WORK TO COMPLETE -> Exact copy, pictures excluded: reproduce every record below.

Revision comparison data
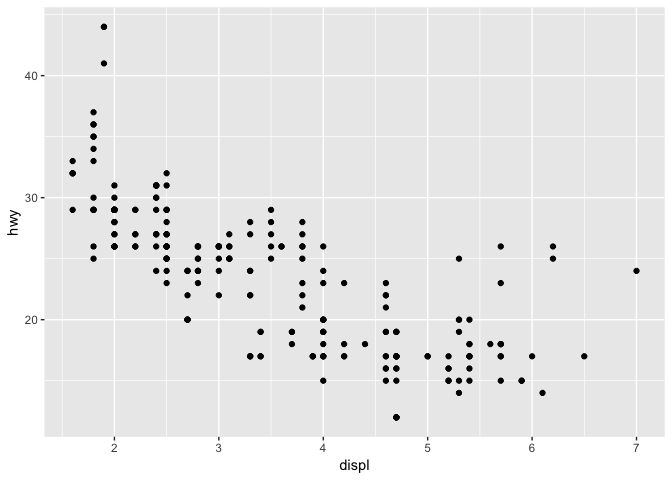
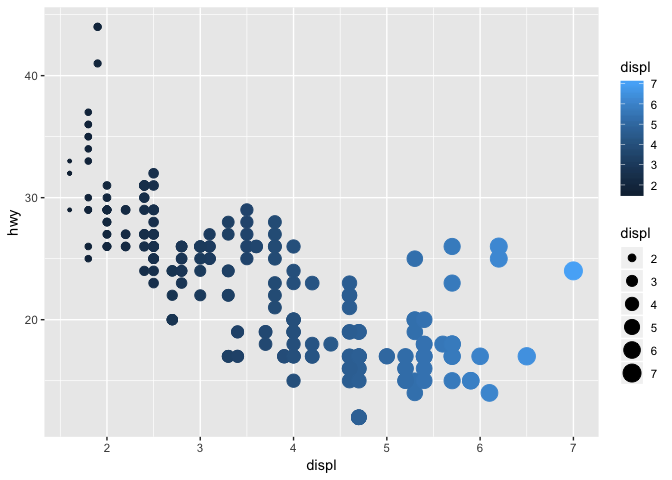
HM-1

diff --git a/index.md b/index.md
@@ -48,10 +48,8 @@ ggplot(data = mpg) +
 
 ``` r
 ggplot(data = mpg) +
-  geom_point(mapping = aes(x = displ, y = hwy, pl = displ))
+  geom_point(mapping = aes(x = displ, y = hwy, color = displ, size = displ))
 ```
-
-    ## Warning: Ignoring unknown aesthetics: pl
 
 ![](index_files/figure-markdown_github/unnamed-chunk-5-1.png)
 
@@ -67,10 +65,8 @@ ggplot(data = mpg) +
 1.  What happens if you map an aesthetic to something other than a variable name, like aes(colour = displ &lt; 5)?
 
 ``` r
-geom_point(mapping = aes(colour = displ < 5))
+ggplot(data = mpg) +
+  geom_point(mapping = aes(x = class, y = hwy, colour = displ < 2))
 ```
 
-    ## mapping: colour = ~displ < 5 
-    ## geom_point: na.rm = FALSE
-    ## stat_identity: na.rm = FALSE
-    ## position_identity
+![](index_files/figure-markdown_github/unnamed-chunk-7-1.png)
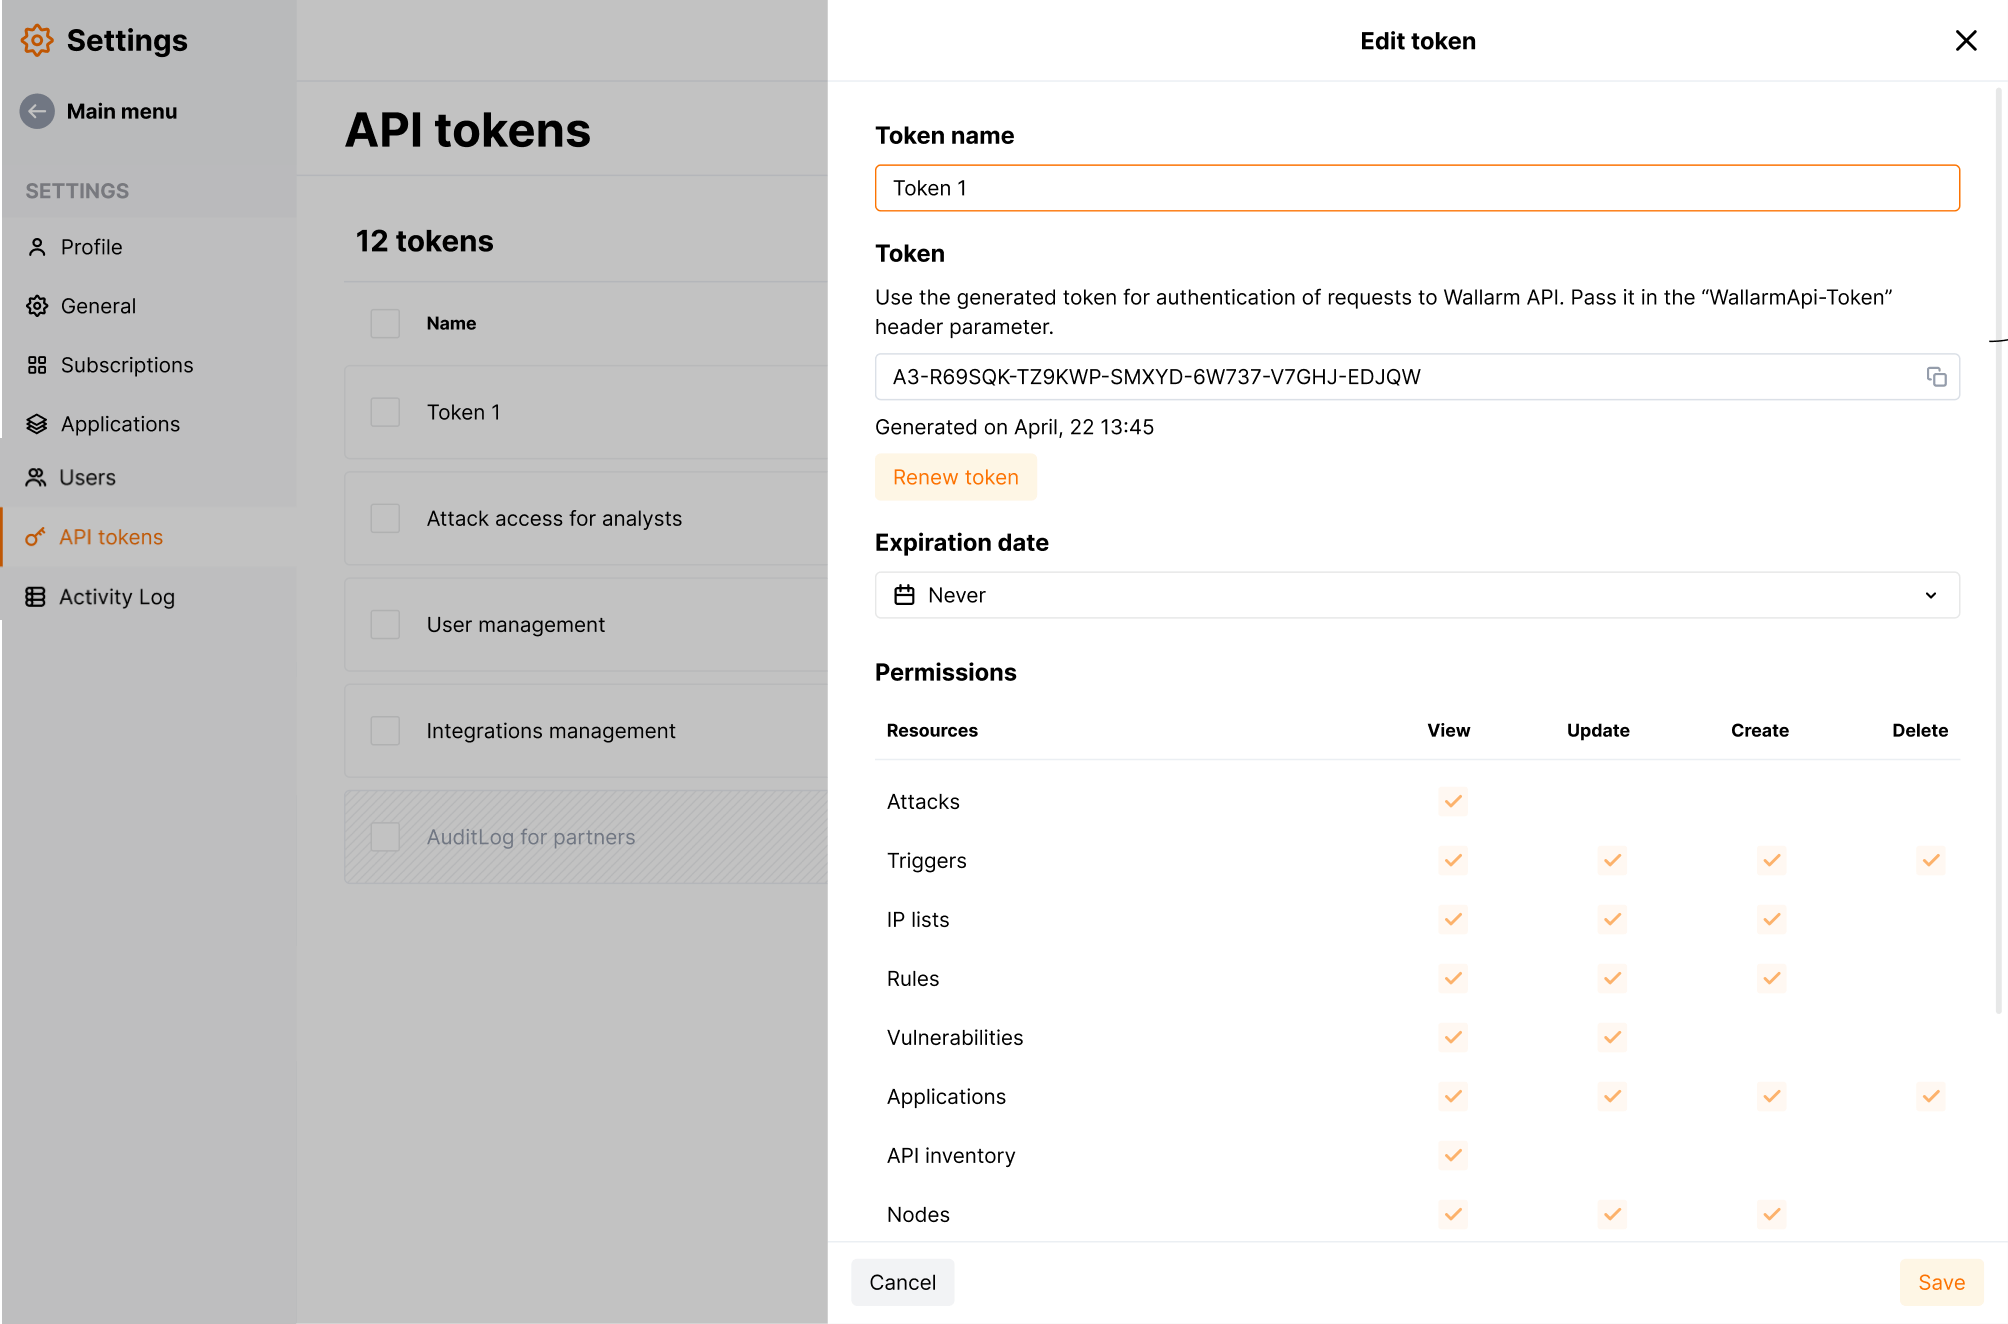
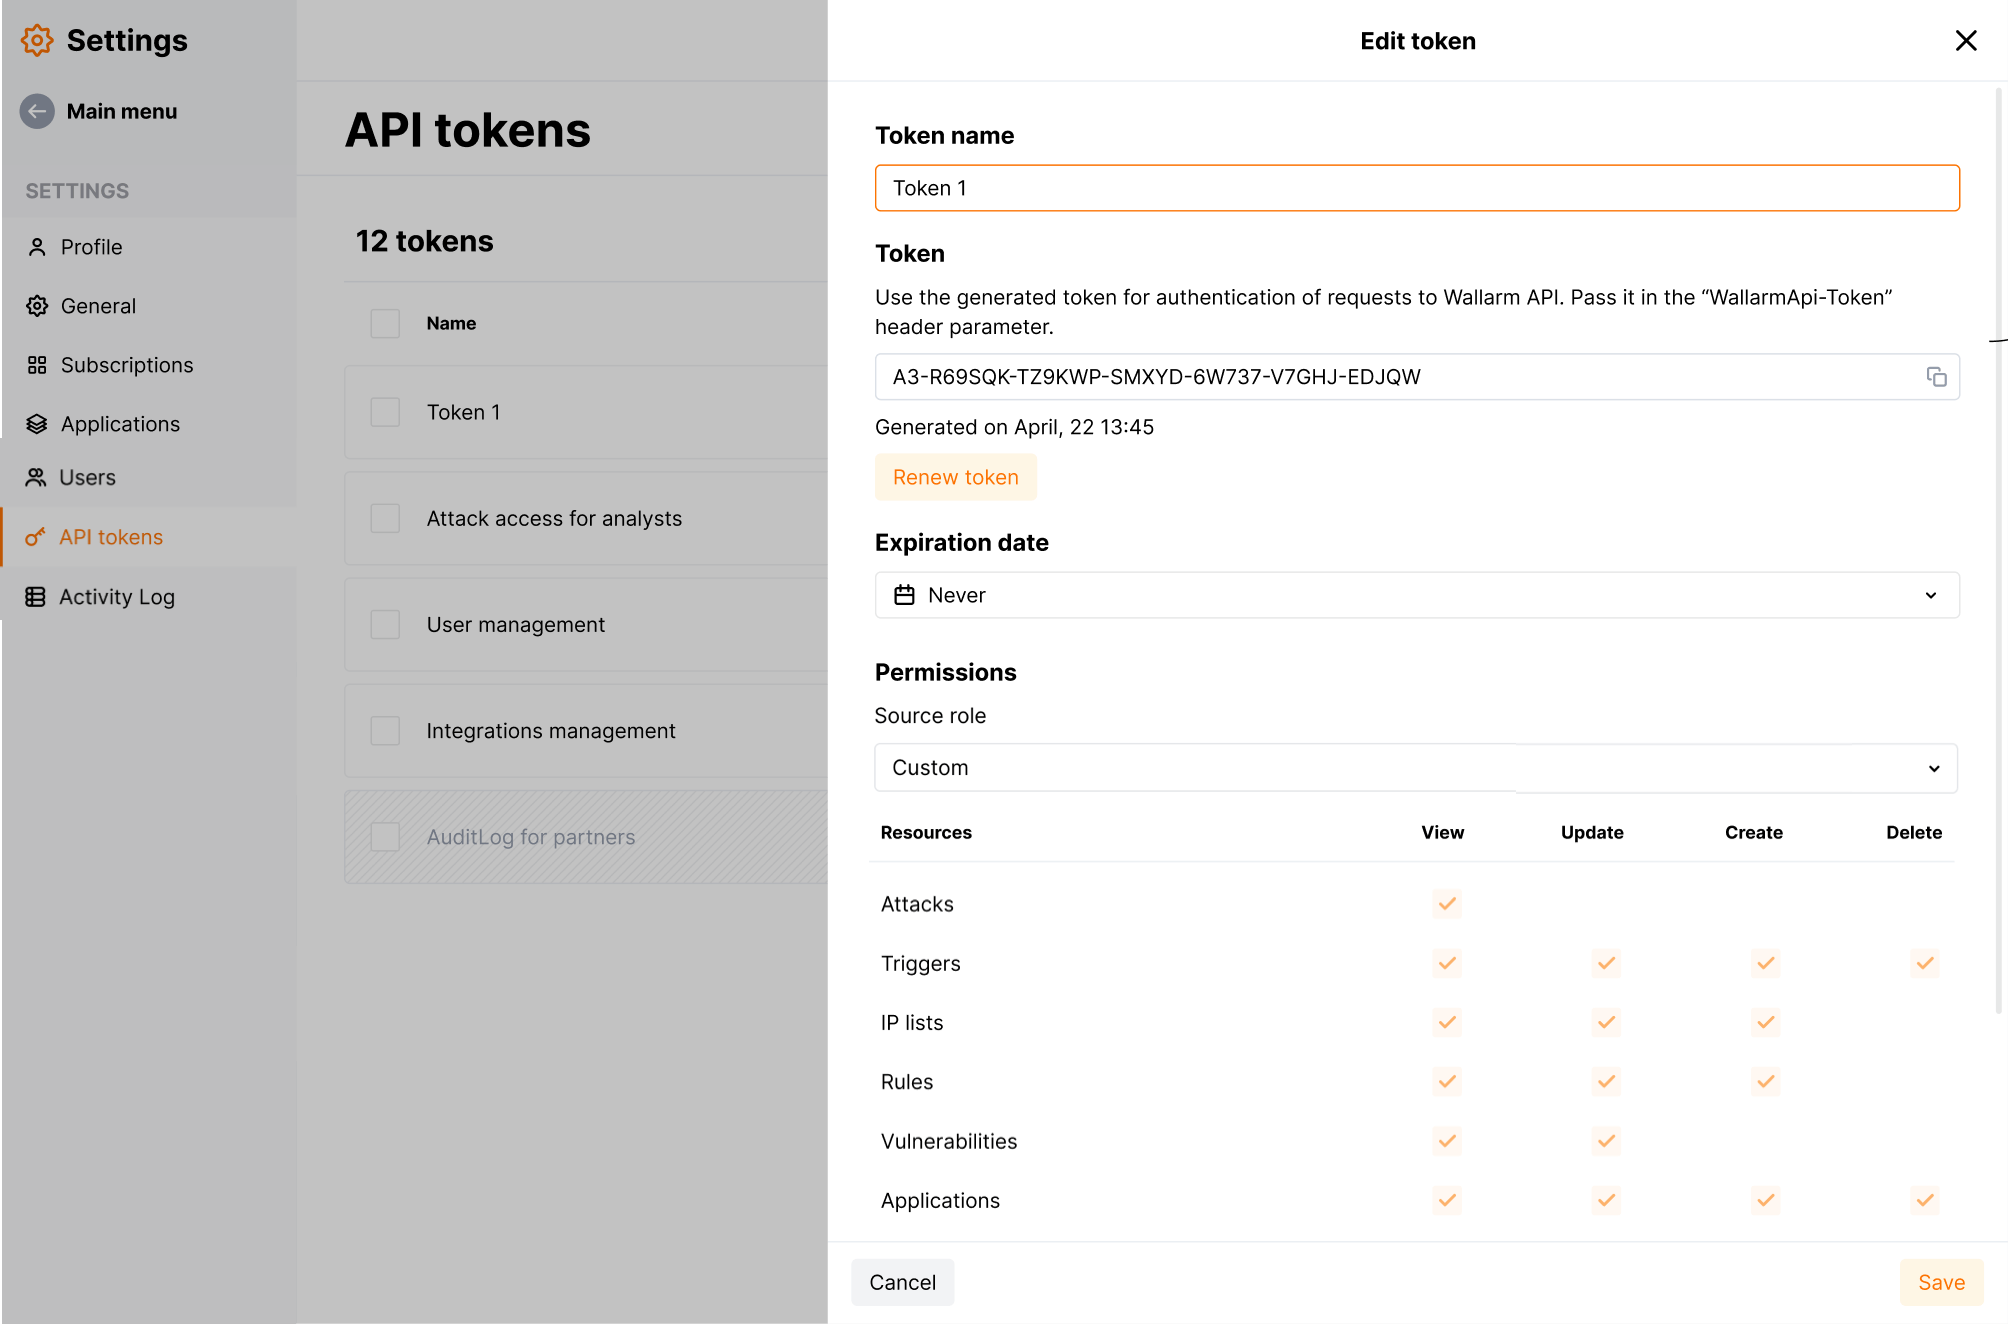
DOCS-2081 Token permissions from role

diff --git a/docs/latest/user-guides/settings/api-tokens.md b/docs/latest/user-guides/settings/api-tokens.md
@@ -9,11 +9,11 @@ This section is available for the users of any role.
 
 ## Configuring tokens
 
-**[All users][user-roles-article]** can create own tokens and use them (which means, view token value and include it into API request to authenticate it). For each own token you can set permissions, but not wider than the ones your user has. Optionally, you can set expiration date for the token - if set, the token will be disabled after that date. Also, you can disable/enable your tokens manually.
+Users of **[all roles][user-roles-article]** (besides **Read Only**) can create own tokens and use them (which means, view token value and include it into API request to authenticate it). For each own token you can set permissions, but not wider than the ones your user has. Optionally, you can set expiration date for the token - if set, the token will be disabled after that date. Also, you can disable/enable your tokens manually.
 
 You can renew the token value at any moment.
 
-**Administrators** / **Global Administrators** can view and manage all tokens in the company account. Besides private tokens, they can create shared ones, that can be viewed/used by other administrators.
+**Administrators** / **Global Administrators** can view and manage all tokens in the company account. Besides private tokens, they can create shared ones, that can be viewed/used by other administrators. When specifying permissions for the tokens, they can select to take these permissions from the selected role.
 
 !!! info "Token privacy"
     No other users (even administrators) can use your private tokens (which means, view or copy token value). Besides, non-administrators will not even see your tokens.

TASK SOLUTION ->
HM-1

diff --git a/index.md b/index.md
@@ -48,10 +48,8 @@ ggplot(data = mpg) +
 
 ``` r
 ggplot(data = mpg) +
-  geom_point(mapping = aes(x = displ, y = hwy, pl = displ))
+  geom_point(mapping = aes(x = displ, y = hwy, color = displ, size = displ))
 ```
-
-    ## Warning: Ignoring unknown aesthetics: pl
 
 ![](index_files/figure-markdown_github/unnamed-chunk-5-1.png)
 
@@ -67,10 +65,8 @@ ggplot(data = mpg) +
 1.  What happens if you map an aesthetic to something other than a variable name, like aes(colour = displ &lt; 5)?
 
 ``` r
-geom_point(mapping = aes(colour = displ < 5))
+ggplot(data = mpg) +
+  geom_point(mapping = aes(x = class, y = hwy, colour = displ < 2))
 ```
 
-    ## mapping: colour = ~displ < 5 
-    ## geom_point: na.rm = FALSE
-    ## stat_identity: na.rm = FALSE
-    ## position_identity
+![](index_files/figure-markdown_github/unnamed-chunk-7-1.png)
DOCS-2081 Token permissions from role

diff --git a/docs/latest/user-guides/settings/api-tokens.md b/docs/latest/user-guides/settings/api-tokens.md
@@ -9,11 +9,11 @@ This section is available for the users of any role.
 
 ## Configuring tokens
 
-**[All users][user-roles-article]** can create own tokens and use them (which means, view token value and include it into API request to authenticate it). For each own token you can set permissions, but not wider than the ones your user has. Optionally, you can set expiration date for the token - if set, the token will be disabled after that date. Also, you can disable/enable your tokens manually.
+Users of **[all roles][user-roles-article]** (besides **Read Only**) can create own tokens and use them (which means, view token value and include it into API request to authenticate it). For each own token you can set permissions, but not wider than the ones your user has. Optionally, you can set expiration date for the token - if set, the token will be disabled after that date. Also, you can disable/enable your tokens manually.
 
 You can renew the token value at any moment.
 
-**Administrators** / **Global Administrators** can view and manage all tokens in the company account. Besides private tokens, they can create shared ones, that can be viewed/used by other administrators.
+**Administrators** / **Global Administrators** can view and manage all tokens in the company account. Besides private tokens, they can create shared ones, that can be viewed/used by other administrators. When specifying permissions for the tokens, they can select to take these permissions from the selected role.
 
 !!! info "Token privacy"
     No other users (even administrators) can use your private tokens (which means, view or copy token value). Besides, non-administrators will not even see your tokens.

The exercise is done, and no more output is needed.